After the JAT allows multiple client browsers to connect to multiple agents, we will have a first integration of the web and agents at the level of access to agents. We still will have no access by agents to web pages. That is, we will have solved most of the protocol problem and will have some nice demonstrations, but web pages will still be unreadable by agents. Something more is needed.

There are two promising approaches to the structure problem. One is the conversion of web pages to relational databases in the Stanford Infomaster project. (There is related work in the reverse direction [Dossick and Kaiser 96].) Another approach starts at the data authoring. The ABSML approach is to extend HTML to include tags that include semantics. ABSML is currently used in Lockheed's MECE engineering design documentation system. We are working with Lockheed to extend this approach to include tags that can also be meaningful to Next-Link agents. It is not clear that a mark-up language like HTML is sufficient for this purpose and we may have to convert to a more specialized design language.

The same method of extending HTML is being used to document decision argumentation in Zeno. A similar, but more flexible way to add semantics to HTML documents is to add tags that refer to ontologies. This seems the most promising approach for providing access for agents to web pages.


While there is much discussion of "intelligent web agents", the commercial examples so far are better described as "servers". The adjectives "intelligent" and "autonomous" are problematic academic terms for software that is not based on the web. The agents that are being developed for engineering applications, typed-message agents, are, indeed, largely incompatible with the web, and are very different from engineering web servers. This incompatibility follows from a criterion of agenthood that agents be able to initiate messages to one another. The web is client/server-oriented and agents require peer-to-peer communications. Another major problem is that agents require structure reflecting task-level semantics and the web is oriented around formatting structure representing only transport and display of information.

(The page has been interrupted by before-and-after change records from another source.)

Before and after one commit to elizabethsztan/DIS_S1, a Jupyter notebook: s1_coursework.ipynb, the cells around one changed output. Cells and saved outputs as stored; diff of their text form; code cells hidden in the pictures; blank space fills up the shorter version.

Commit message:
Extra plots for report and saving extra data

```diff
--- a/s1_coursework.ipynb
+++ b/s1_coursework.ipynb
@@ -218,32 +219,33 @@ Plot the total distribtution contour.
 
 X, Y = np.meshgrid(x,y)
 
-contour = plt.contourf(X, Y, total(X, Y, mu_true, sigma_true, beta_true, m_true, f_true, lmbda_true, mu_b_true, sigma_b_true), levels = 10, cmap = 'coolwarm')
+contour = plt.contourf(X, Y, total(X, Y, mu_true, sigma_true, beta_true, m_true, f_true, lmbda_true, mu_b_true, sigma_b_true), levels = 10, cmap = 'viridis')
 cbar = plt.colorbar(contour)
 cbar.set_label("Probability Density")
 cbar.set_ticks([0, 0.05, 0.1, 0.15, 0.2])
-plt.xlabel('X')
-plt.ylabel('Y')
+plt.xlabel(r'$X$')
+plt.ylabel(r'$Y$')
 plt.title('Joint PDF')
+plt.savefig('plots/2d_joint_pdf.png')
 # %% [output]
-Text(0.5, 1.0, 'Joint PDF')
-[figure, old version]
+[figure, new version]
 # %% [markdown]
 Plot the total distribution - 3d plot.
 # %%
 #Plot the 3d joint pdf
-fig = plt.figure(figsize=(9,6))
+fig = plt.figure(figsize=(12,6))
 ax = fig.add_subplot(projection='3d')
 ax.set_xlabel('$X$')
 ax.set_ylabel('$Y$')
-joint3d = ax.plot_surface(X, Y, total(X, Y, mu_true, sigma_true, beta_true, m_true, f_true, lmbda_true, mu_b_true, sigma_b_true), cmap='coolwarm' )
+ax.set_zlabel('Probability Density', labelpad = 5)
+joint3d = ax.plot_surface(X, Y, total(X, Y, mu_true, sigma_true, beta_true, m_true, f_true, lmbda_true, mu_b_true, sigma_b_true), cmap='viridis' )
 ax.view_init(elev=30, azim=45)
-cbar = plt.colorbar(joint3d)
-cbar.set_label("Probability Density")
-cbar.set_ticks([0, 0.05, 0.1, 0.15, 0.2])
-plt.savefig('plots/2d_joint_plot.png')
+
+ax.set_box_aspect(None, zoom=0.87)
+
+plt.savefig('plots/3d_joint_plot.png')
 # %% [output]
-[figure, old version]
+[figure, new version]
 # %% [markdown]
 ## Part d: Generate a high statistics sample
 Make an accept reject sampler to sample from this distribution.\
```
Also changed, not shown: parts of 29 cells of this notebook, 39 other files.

These two fundamental sources of incompatibility must be addressed for each to leverage off the other. The JAT work seems to offer hope for overcoming the protocol problem. The lack of semantic structure in HTML documents is an even larger problem but may be addressed in the future by advanced authoring tools and by programs that can read extract semantics from web documents. Relatively simple examples of both approaches exist today. However, much work remains before useful engineering agents emerge on the web.

Finally, we note that many of the agents being developed for engineering applications are of the "weak" kind in that there is no commitment to powerful reasoning by the individual agents. In fact, "dumb" legacy systems can be accommodated by the typed-message approach that only commits to an application-dependent protocol. The protocol may be derived from a "strong" theory of agents, as advocated by Haddadi [Haddadi 96], or from a theory of design as with the Next-Link agent protocol. In both cases, the result is that typed-message agent-based systems can add value to engineering systems and even integrate heterogeneous services though no individual agent might be characterized as "intelligent". In short, weak agents can be powerful as well as being well-defined.


[Dossick and Kaiser 96] Dossick, S. and Kaiser, G., "WWW Access to Legacy Client/Server Applications," Computer Networks and ISDN Systems, 28 931-940, 1996.

[Griswold 96] Griswold, S., "Unleashing Agents The first wave of products incorporation software agent technology has hit the market. See what's afoot," Internet World, 7:5, May 1996.

[Haddadi 96 Haddadi, A., _Communication and Cooperation in Agent Systems : A Pragmatic Theory_, Springer Verlag, Lecture Notes in Computer Science, No. 1056, 1996,

[Reddy 96] Reddy, R., "To Dream the Possible Dream," 1996 Turing Award Lecture in Communications of the ACM, 39:5, May, 1996.

Other Resources:
Charles J. Petrie
Stanford Center for Design Research